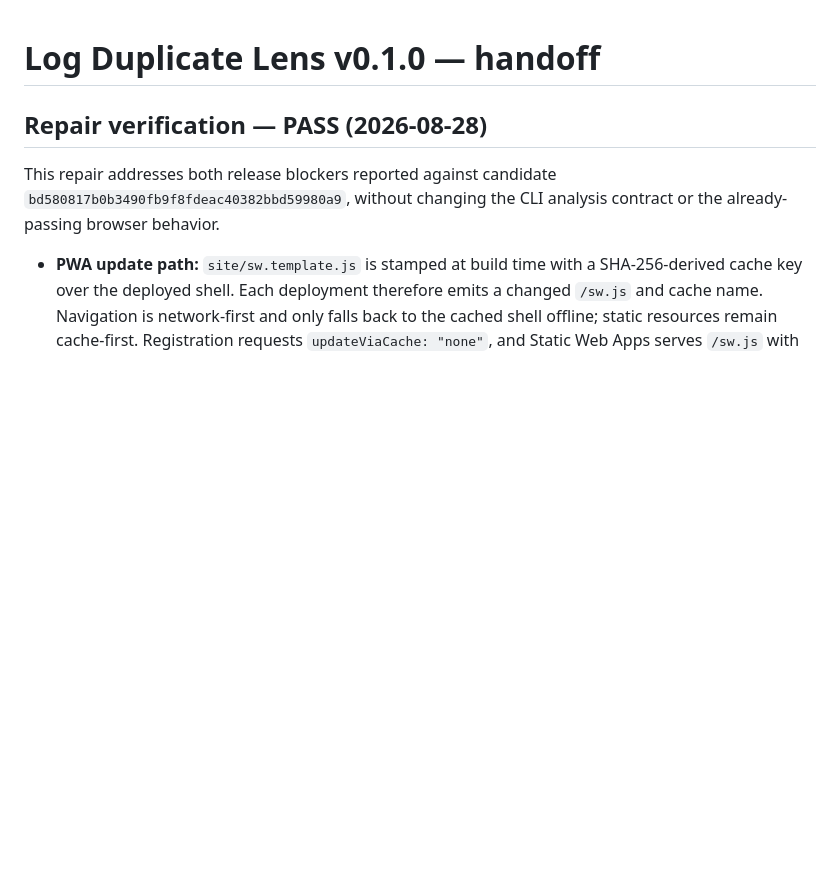
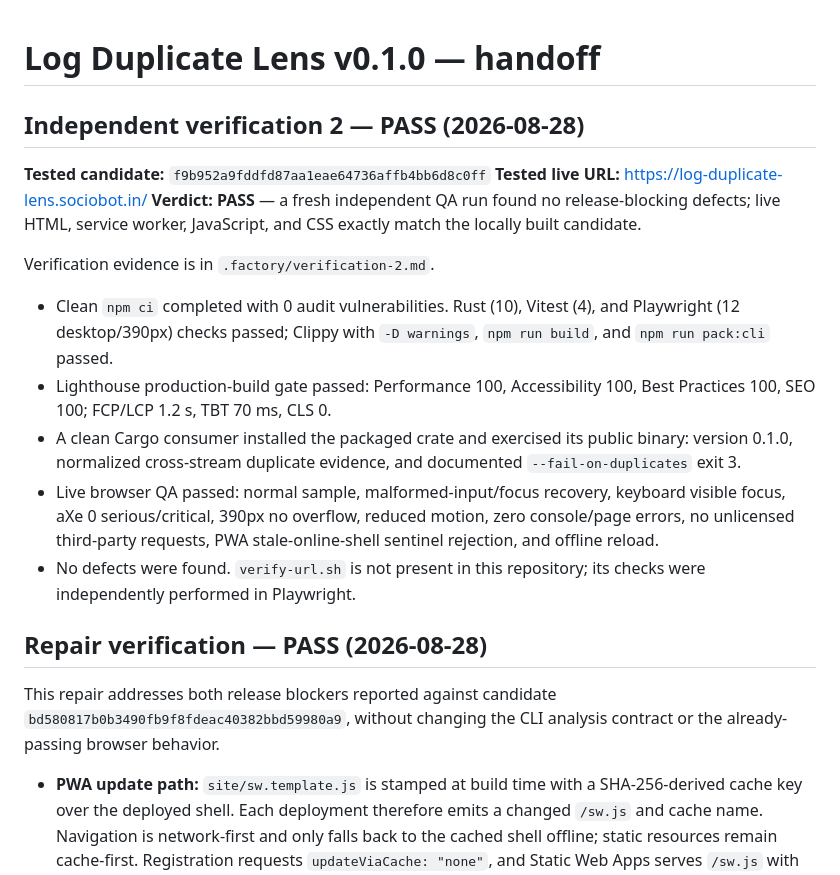
Before and after one commit to B-Divyesh/sf-log-duplicate-lens, a Markdown page: .factory/handoff.md, the part around the change. GitHub-like rendering; blank space fills up the shorter version.

Commit message:
docs: add independent verification 2

```diff
--- a/.factory/handoff.md
+++ b/.factory/handoff.md
@@ -1,4 +1,18 @@
 # Log Duplicate Lens v0.1.0 — handoff
+
+## Independent verification 2 — PASS (2026-08-28)
+
+**Tested candidate:** `f9b952a9fddfd87aa1eae64736affb4bb6d8c0ff`
+**Tested live URL:** <https://log-duplicate-lens.sociobot.in/>
+**Verdict:** **PASS** — a fresh independent QA run found no release-blocking defects; live HTML, service worker, JavaScript, and CSS exactly match the locally built candidate.
+
+Verification evidence is in `.factory/verification-2.md`.
+
+- Clean `npm ci` completed with 0 audit vulnerabilities. Rust (10), Vitest (4), and Playwright (12 desktop/390px) checks passed; Clippy with `-D warnings`, `npm run build`, and `npm run pack:cli` passed.
+- Lighthouse production-build gate passed: Performance 100, Accessibility 100, Best Practices 100, SEO 100; FCP/LCP 1.2 s, TBT 70 ms, CLS 0.
+- A clean Cargo consumer installed the packaged crate and exercised its public binary: version 0.1.0, normalized cross-stream duplicate evidence, and documented `--fail-on-duplicates` exit 3.
+- Live browser QA passed: normal sample, malformed-input/focus recovery, keyboard visible focus, aXe 0 serious/critical, 390px no overflow, reduced motion, zero console/page errors, no unlicensed third-party requests, PWA stale-online-shell sentinel rejection, and offline reload.
+- No defects were found. `verify-url.sh` is not present in this repository; its checks were independently performed in Playwright.
 
 ## Repair verification — PASS (2026-08-28)
 
```
Also changed, not shown: .factory/verification-2.md (added, +75 -0 lines).
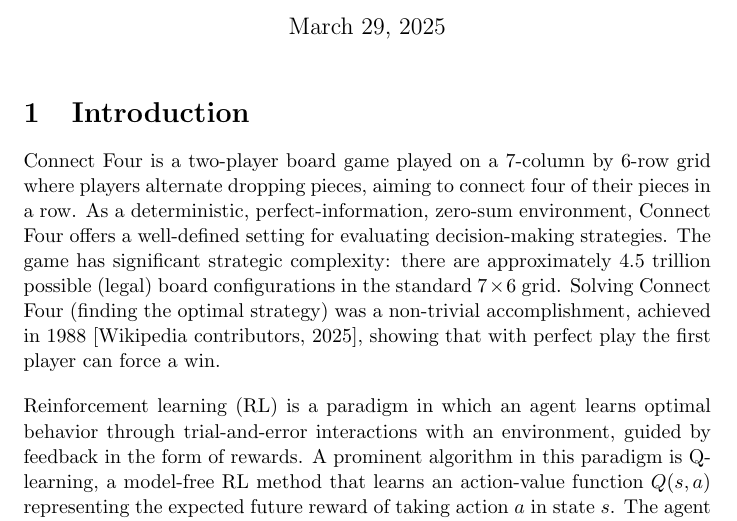
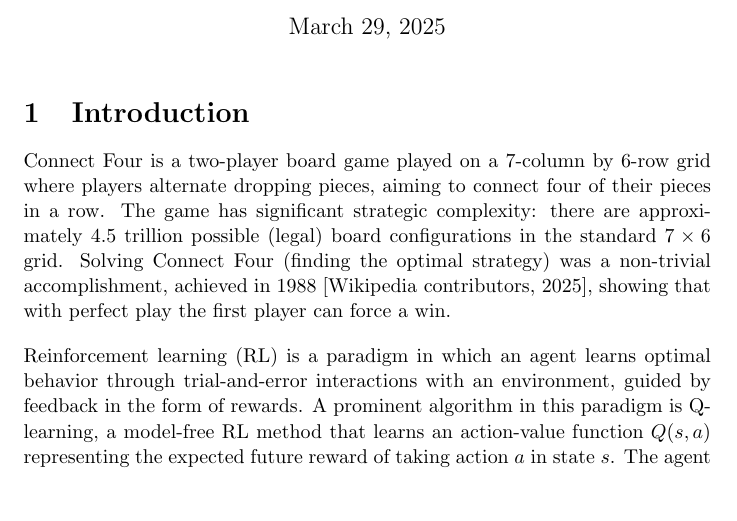
Before and after one commit to Positron11/connect-rl, a LaTeX document (report/main.tex): part of page 1 of 11, cut so that both start at the same text, the shorter picture padded with empty space. Compiled offline with pdfLaTeX.

Commit message:
MINOR CLEANUP

```diff
--- a/report/main.tex
+++ b/report/main.tex
@@ -46,7 +46,7 @@
 
 \section{Introduction}
 
-Connect Four is a two-player board game played on a 7-column by 6-row grid where players alternate dropping pieces, aiming to connect four of their pieces in a row. As a deterministic, perfect-information, zero-sum environment, Connect Four offers a well-defined setting for evaluating decision-making strategies. The game has significant strategic complexity: there are approximately 4.5 trillion possible (legal) board configurations in the standard $7 \times 6$ grid. Solving Connect Four (finding the optimal strategy) was a non-trivial accomplishment, achieved in 1988 \cite{Wiki2025}, showing that with perfect play the first player can force a win.
+Connect Four is a two-player board game played on a 7-column by 6-row grid where players alternate dropping pieces, aiming to connect four of their pieces in a row. The game has significant strategic complexity: there are approximately 4.5 trillion possible (legal) board configurations in the standard $7 \times 6$ grid. Solving Connect Four (finding the optimal strategy) was a non-trivial accomplishment, achieved in 1988 \cite{Wiki2025}, showing that with perfect play the first player can force a win.
 
 Reinforcement learning (RL) is a paradigm in which an agent learns optimal behavior through trial-and-error interactions with an environment, guided by feedback in the form of rewards. A prominent algorithm in this paradigm is Q-learning, a model-free RL method that learns an action-value function $Q(s,a)$ representing the expected future reward of taking action $a$ in state $s$. The agent updates its $Q$-values iteratively as it explores the state space, and under suitable conditions this process converges toward optimal values that define an optimal policy. In a tabular implementation of Q-learning, these values are stored in a Q-table - essentially a lookup table enumerating every possible state-action pair and its learned value. Tabular Q-learning is guaranteed to find an optimal policy in discrete environments given enough exploration. However, it is impractical for games with very large state spaces (like full-size Connect Four) because storing and exploring all possible states becomes infeasible. In such cases, more heuristic approaches or state space reductions are necessary.
 
```
Also changed, not shown: 1 other file.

= = =

* Task requirements: Every line with the string "handoff" in the material should be returned.

* Reply:
Before and after one commit to B-Divyesh/sf-log-duplicate-lens, a Markdown page: .factory/handoff.md, the part around the change. GitHub-like rendering; blank space fills up the shorter version.
--- a/.factory/handoff.md
+++ b/.factory/handoff.md
 # Log Duplicate Lens v0.1.0 — handoff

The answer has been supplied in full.